Leaving the Lotus temple with a state of tranquillity, its time to get back on the all-time rush hour Yellow line before winding up the trip. The house-turned-museum of the former Prime Minister has a number of her belongings and photos that take you through her life and also of her family’s. The office-cum-library has been left untouched and is a highlight of the museum, the spot of her assassination is also marked on the outside. Although initially, I was reluctant to visit here due to time constraint, it was totally worth it.
03.00 pm: Chandni Chowk – Chandni Chowk (Yellow Line)
Post lunch, get on the yellow line and head to the buzzing Chandni Chowk, a Mughal era market which is now also one of the country’s biggest. The market not only has a name for shopping but also for its several iconic eateries including a number of Paratha shops in Paranthewali Gali.

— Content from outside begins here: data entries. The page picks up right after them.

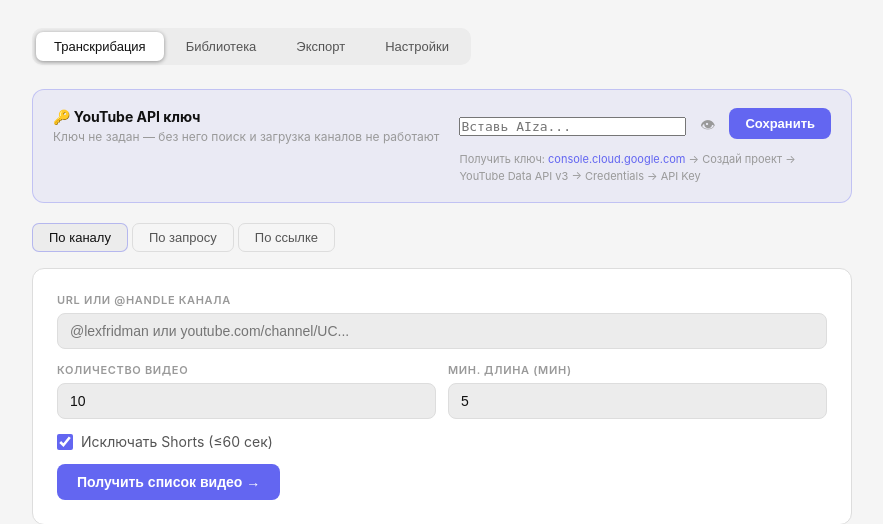
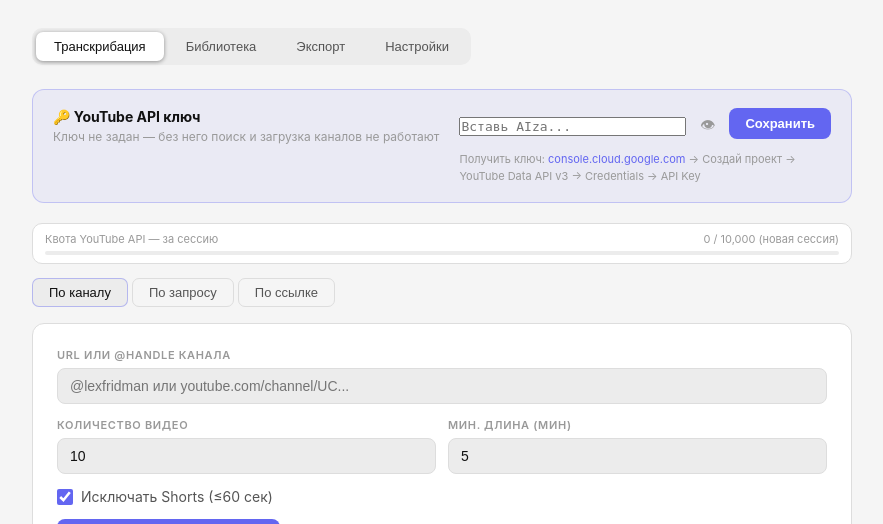
Before and after one commit to anisimovroman/transcribation, a FastAPI app: page / in a window 1280 px wide. Shown: the part 79-603 px from the top of the page, without its empty margins (198-1081 px from the left). Run offline with FastAPI, Linux system fonts and the light colour scheme.

Commit message:
fix: quota always visible, stop button gives proper feedback
- Quota bar always shows (even when used=0), moved outside api-key-card
  so it's not hidden by parent element
- Shows '0 / 10,000 (новая сессия)' on fresh server start
- stopTranscription: silent return replaced with toast 'Нет активной задачи'
- Job already finished (400) handled gracefully: closes SSE, shows 'Задача уже завершилась'

Co-Authored-By: Claude Sonnet 4.6 <noreply@anthropic.com>

```diff
--- a/static/app.js
+++ b/static/app.js
@@ -91,14 +91,15 @@ async function refreshQuota() {
     const d = await r.json()
     const bar = document.getElementById('quota-bar')
     if (!bar) return
-    if (d.used === 0) { bar.classList.add('hidden'); return }
+    // Always show bar — even at 0 (tracking resets on server restart)
     bar.classList.remove('hidden')
     const pct = Math.min(100, Math.round(d.used / d.total * 100))
     document.getElementById('quota-fill').style.width = pct + '%'
     document.getElementById('quota-fill').style.background =
       pct >= 90 ? 'var(--error)' : pct >= 70 ? '#f59e0b' : 'var(--accent)'
-    document.getElementById('quota-text').textContent =
-      `${d.used.toLocaleString()} / ${d.total.toLocaleString()} (осталось ${d.remaining.toLocaleString()})`
+    document.getElementById('quota-text').textContent = d.used === 0
+      ? `0 / ${d.total.toLocaleString()} (новая сессия)`
+      : `${d.used.toLocaleString()} / ${d.total.toLocaleString()} · осталось ${d.remaining.toLocaleString()}`
   } catch { /* non-critical */ }
 }
 
@@ -302,25 +303,36 @@ function startSSE(jobId, total) {
 }
 
 async function stopTranscription() {
-  if (!_currentJobId) return
+  if (!_currentJobId) {
+    showToast('Нет активной задачи', true)
+    return
+  }
   const btn = document.getElementById('stop-btn')
   btn.disabled = true
   btn.textContent = '⏳ Останавливаю...'
   try {
     const r = await fetch(`/api/jobs/${_currentJobId}/cancel`, { method: 'POST' })
+    const payload = await r.json().catch(() => ({}))
     if (!r.ok) {
-      const err = await r.json().catch(() => ({}))
-      showToast('Ошибка остановки: ' + (err.detail || r.status), true)
-      btn.disabled = false
-      btn.textContent = '⏹ Стоп'
+      if (r.status === 400) {
+        // Job already finished — just close SSE gracefully
+        sseSource?.close()
+        _setStopBtn(false)
+        _currentJobId = null
+        showToast('Задача уже завершилась')
+      } else {
+        showToast('Ошибка остановки: ' + (payload.detail || r.status), true)
+        btn.disabled = false
+        btn.textContent = '⏹ Стоп'
+      }
       return
     }
-    const data = await r.json()
     // Close SSE immediately — don't wait for next SSE tick
     sseSource?.close()
     _setStopBtn(false)
     _currentJobId = null
-    showToast(`Остановлено · ${data.completed ?? ''} сохранено`)
+    const saved = payload.completed ?? 0
+    showToast(saved > 0 ? `Остановлено · ${saved} сохранено` : 'Остановлено')
   } catch (e) {
     showToast('Ошибка: ' + e.message, true)
     btn.disabled = false
--- a/static/style.css
+++ b/static/style.css
@@ -163,7 +163,7 @@ input[type=checkbox]{width:16px;height:16px;cursor:pointer;accent-color:var(--ac
 .api-key-save{padding:8px 16px;font-size:13px}
 .api-key-hint{font-size:11px;color:var(--muted);line-height:1.5}
 .api-key-hint a{color:var(--accent)}
-.quota-bar{padding:10px 0 2px;border-top:1px solid rgba(99,102,241,.15);margin-top:12px}
+.quota-bar{padding:8px 12px;background:var(--surface);border:1px solid var(--border);border-radius:10px;margin-bottom:14px}
 .quota-label{display:flex;justify-content:space-between;font-size:11px;color:var(--muted);margin-bottom:5px}
 .quota-track{height:4px;background:var(--elevated);border-radius:2px;overflow:hidden}
 .quota-fill{height:100%;border-radius:2px;background:var(--accent);transition:width .4s,background .4s}
--- a/templates/index.html
+++ b/templates/index.html
@@ -44,6 +44,8 @@
           </div>
         </div>
       </div>
+    </div>
+
     <div id="quota-bar" class="quota-bar hidden">
       <div class="quota-label">
         <span>Квота YouTube API — за сессию</span>
@@ -51,7 +53,6 @@
       </div>
       <div class="quota-track">
         <div id="quota-fill" class="quota-fill"></div>
-        </div>
       </div>
     </div>
 
```
Lines whose indentation alone changed are shown as unchanged.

04.30 pm: Jantar Mantar – Rajiv Chowk (Blue/Yellow Line)
LAST STOP! Rajiv Chowk! A 5-minute walk from Delhi’s busiest metro station will take you to city’s Jantar Mantar, one of the 5 observatories built by Maharaja Jai Singh. It is one of the very few ancient architectures surviving in the middle of an urban jungle. It takes some time for us to understand the science behind each structure with a lot of confusion but surely leaves you astonished by the knowledge in astronomy by the Maharaja and his people.
5.30 pm: Connaught Place – Rajiv Chowk (Blue/Yellow Line)
Connaught Place is the go-to-go hangout place for anyone from the city or visiting it. CP is just not the address businesses wants but also an architect’s fantasy, courtesy of Edwin Lutyens and a tourist’s most loved spot in the city, thanks to all the shopping spots and the restos including some iconic names like Keventers, Wenger’s Deli, just to name a few. Even just taking a seat in one of the benches facing the shops or the Central Park in itself gives a soothing pleasure and the mammoth metro station right under the park makes you grateful on how both British era and modern architecture has combined to make CP a wonderful place of what it is today. End of the trip!
Delhi is such a historic, finely planned and a well-connected place that makes it a must-visit city for all. Credits to the Mughals for the monuments they built, Edwin Lutyens and Herbert Baker for the planning of New Delhi and E. Sreedharan & his team for building the incredible Delhi Metro. To make your trip even better, get hold of William Dalrymple’s ‘City of Djinns’ book and read it either before, during the journey or after. I have fallen in love with Delhi at first sight and I hope everyone will.